Tuesday, July 12, 2011

Randolph students, professor research Rivermont history

The community surrounding Randolph College is rich in history, and two students and a professor spent the summer documenting the stories of the people who have lived, worked, attended school, and worshipped in that neighborhood

The Rivermont Avenue area, built at the same time as Randolph-Macon Woman’s College, was designated as an official historic district in 2002, but a comprehensive history of the district has never been written, said Gerry Sherayko, a history professor and current president of the Friends of Rivermont Historical Society.

In 2010, he worked with Nick Marshall ’11 and Kathleen Conti ’11 to start researching the Rivermont area’s history and take photographs of buildings along the avenue.
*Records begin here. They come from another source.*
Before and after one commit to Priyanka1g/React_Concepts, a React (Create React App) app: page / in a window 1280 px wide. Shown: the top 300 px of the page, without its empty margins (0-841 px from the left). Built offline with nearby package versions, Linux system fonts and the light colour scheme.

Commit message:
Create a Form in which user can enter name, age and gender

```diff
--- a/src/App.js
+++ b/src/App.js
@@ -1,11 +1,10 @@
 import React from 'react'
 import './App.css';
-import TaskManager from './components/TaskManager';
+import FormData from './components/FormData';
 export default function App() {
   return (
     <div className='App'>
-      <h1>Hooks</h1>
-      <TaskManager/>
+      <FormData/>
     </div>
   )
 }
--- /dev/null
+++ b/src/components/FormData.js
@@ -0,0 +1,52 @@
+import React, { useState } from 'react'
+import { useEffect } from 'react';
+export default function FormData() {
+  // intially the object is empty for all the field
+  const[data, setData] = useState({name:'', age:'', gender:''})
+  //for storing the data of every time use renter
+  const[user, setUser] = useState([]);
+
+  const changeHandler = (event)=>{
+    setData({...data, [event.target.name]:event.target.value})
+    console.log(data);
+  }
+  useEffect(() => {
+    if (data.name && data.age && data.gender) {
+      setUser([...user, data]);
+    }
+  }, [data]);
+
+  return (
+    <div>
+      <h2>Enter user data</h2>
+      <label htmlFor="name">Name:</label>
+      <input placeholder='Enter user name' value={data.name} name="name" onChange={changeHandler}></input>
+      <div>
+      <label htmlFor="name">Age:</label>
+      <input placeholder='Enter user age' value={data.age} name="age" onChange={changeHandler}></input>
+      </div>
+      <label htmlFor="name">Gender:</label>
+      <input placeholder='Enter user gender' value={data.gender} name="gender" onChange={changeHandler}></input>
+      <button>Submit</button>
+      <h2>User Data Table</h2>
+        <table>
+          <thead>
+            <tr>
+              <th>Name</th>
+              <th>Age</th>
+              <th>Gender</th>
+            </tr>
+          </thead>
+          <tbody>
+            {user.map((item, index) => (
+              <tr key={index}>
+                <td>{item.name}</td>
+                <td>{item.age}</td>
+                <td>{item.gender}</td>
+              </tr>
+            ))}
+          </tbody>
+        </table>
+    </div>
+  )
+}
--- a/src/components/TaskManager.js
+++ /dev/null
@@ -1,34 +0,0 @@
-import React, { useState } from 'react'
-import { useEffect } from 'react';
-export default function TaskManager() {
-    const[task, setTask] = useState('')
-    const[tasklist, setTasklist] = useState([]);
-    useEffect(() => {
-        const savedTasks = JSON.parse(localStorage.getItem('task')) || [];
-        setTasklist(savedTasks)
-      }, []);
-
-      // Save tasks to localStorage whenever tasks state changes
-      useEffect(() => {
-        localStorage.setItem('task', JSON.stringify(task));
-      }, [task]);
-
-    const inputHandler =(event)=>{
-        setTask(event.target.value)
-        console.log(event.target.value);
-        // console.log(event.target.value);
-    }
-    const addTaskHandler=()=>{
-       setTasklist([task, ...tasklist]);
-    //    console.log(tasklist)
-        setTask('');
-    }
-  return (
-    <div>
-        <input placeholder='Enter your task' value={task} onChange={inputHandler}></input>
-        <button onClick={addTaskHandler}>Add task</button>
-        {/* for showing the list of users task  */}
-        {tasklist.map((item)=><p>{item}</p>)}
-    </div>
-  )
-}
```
This summer, he continued the work with Jane Campbell ’12 and Callie Jones ’13 for the Summer Research Program.

Their goal was to go deeper than a timeline and discover personal stories that reveal culture, Sherayko said. “It is not just the history of this street,” he said. “This is going to be an ongoing, interesting story about life in the south.”

Each building along Rivermont Avenue has a story. The history that Gerry Sherayko and his students are compiling will tell many of those stories.
Campbell and Jones spent the eight weeks of the Summer Research Program conducting interviews and perusing records. They interviewed several Rivermont Avenue residents, landowners, and former residents, and transcribed the interviews recorded last summer. The group also delved into land ownership and assessment records and used city directories to discover the occupations of those who lived in the area.

An unexpected interview arranged by Don Giles, a member of the Randolph College Board of Trustees, introduced them to Vincent Scully, a famous Yale architecture professor, who spends part of the year living in Lynchburg. They talked with Scully about the street’s architecture and how it reflects cultural history. Jones said that was helpful since she has an interest in architectural history.

Rivermont Avenue is rich in history and remains a major thoroughfare in Lynchburg.
The research conducted by Campbell and Jones will be paired with historic and new photographs of each building along Rivermont Avenue. The Design Group, a graphic design firm located on Rivermont Avenue, is working with Sherayko to create a website to host the information.

The history will be updated as time passes, Sherayko said.

“This will be something that’s very useful for people who live here,” he said.